What’s slated to offer even more performance apparently, however, is something called the Snapdragon 1000, a chip that has been enjoying its time in the rumormill spotlight these past few days. Whereas the 850 follows the 835 in always-on notebooks, and improves performance along-the-way, the 1000 series chips will be much more tuned for these notebooks, promising to offer Intel Y and U series levels of performance.
Over the past year, Intel has had to face renewed competition from AMD, and now, it won’t be able to escape a fight from Qualcomm. Recently, Qualcomm decided to pull the plug on its Centriq server processor line, although it’s still up-in-the-air if the company’s Arm-based many-core chips are gone for good. While that fleshes out, the mobile market beyond from smartphones, is where Qualcomm wants a big piece of the pie. With notebooks promising all-day battery life and ample performance to get your work done, the company seems to be on the right track.

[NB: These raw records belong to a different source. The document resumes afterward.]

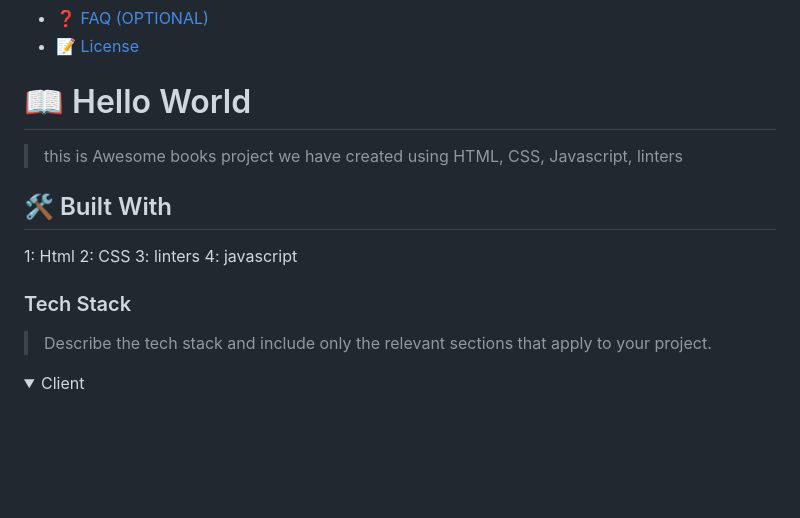
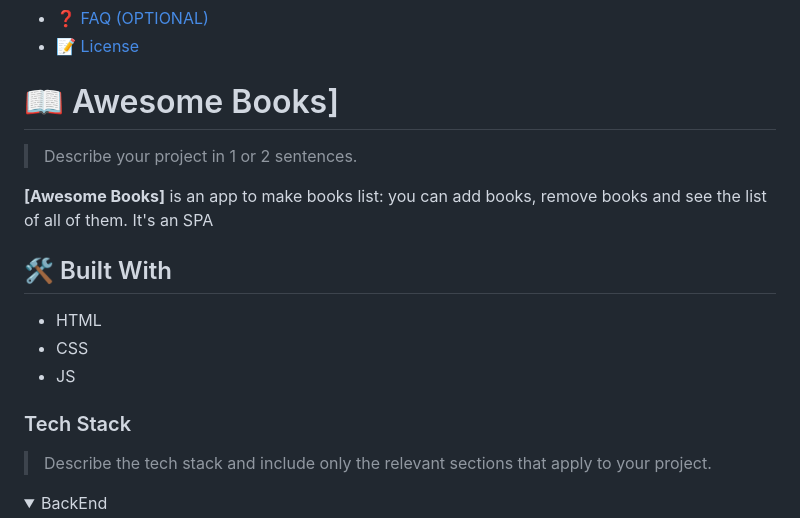
Before and after one commit to Zven94/awesome-books, a Markdown page: README.md, the part around one of its changes. Rendered like a GitHub page; folded sections open; blank space fills up the shorter version.

```diff
--- a/README.md
+++ b/README.md
@@ -60,21 +32,20 @@ After you're finished please remove all the comments and instructions!
 
 <!-- PROJECT DESCRIPTION -->
 
-# 📖 Hello World <a name="about-project"></a>
+# 📖 Awesome Books] <a name="about-project"></a>
 
-> this is Awesome books project we have created using HTML, CSS, Javascript, linters
+> Describe your project in 1 or 2 sentences.
+
+**[Awesome Books]** is an app to make books list: you can add books, remove books and see the list of all of them. It's an SPA
 
 ## 🛠 Built With <a name="built-with"></a>
-
-1: Html
-2: CSS
-3: linters
-4: javascript
-
+  - HTML
+  - CSS
+  - JS
 ### Tech Stack <a name="tech-stack"></a>
 
 > Describe the tech stack and include only the relevant sections that apply to your project.
 
 <details>
-  <summary>Client</summary>
+  <summary>BackEnd</summary>
   <ul>
```
Also changed, not shown: other parts of README.md (+66 -69 lines).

With the Snapdragon 1000, built on a 7nm TSMC process, it’s believed that they will adhere to 4.5W and 15W TDPs. At the low-end, that likely aligns with a chip like the 845, at least if it’s clocked a bit higher, a la 850. The 15W TDP is interesting to think about for a mobile Arm processor, and while power draw alone doesn’t tell us everything we need to know, it’s clear that this platform will be much better tuned for notebook-esque workloads more than typical mobile SoCs are. It is also rumored to use Arms new Cortex-A76 architecture that we detailed here for you recently.
What sounds really tasty are the Snapdragon 1000’s test platform specs. It includes 16GB of LPDDR4X memory, along with dual 128GB UFS flash drives. Add to that gigabit LTE, and 802.11ad Wi-Fi, and we’re starting to see signs of a true Windows notebook platform without big caveats based around traditional extra low power Snapdragon technologies.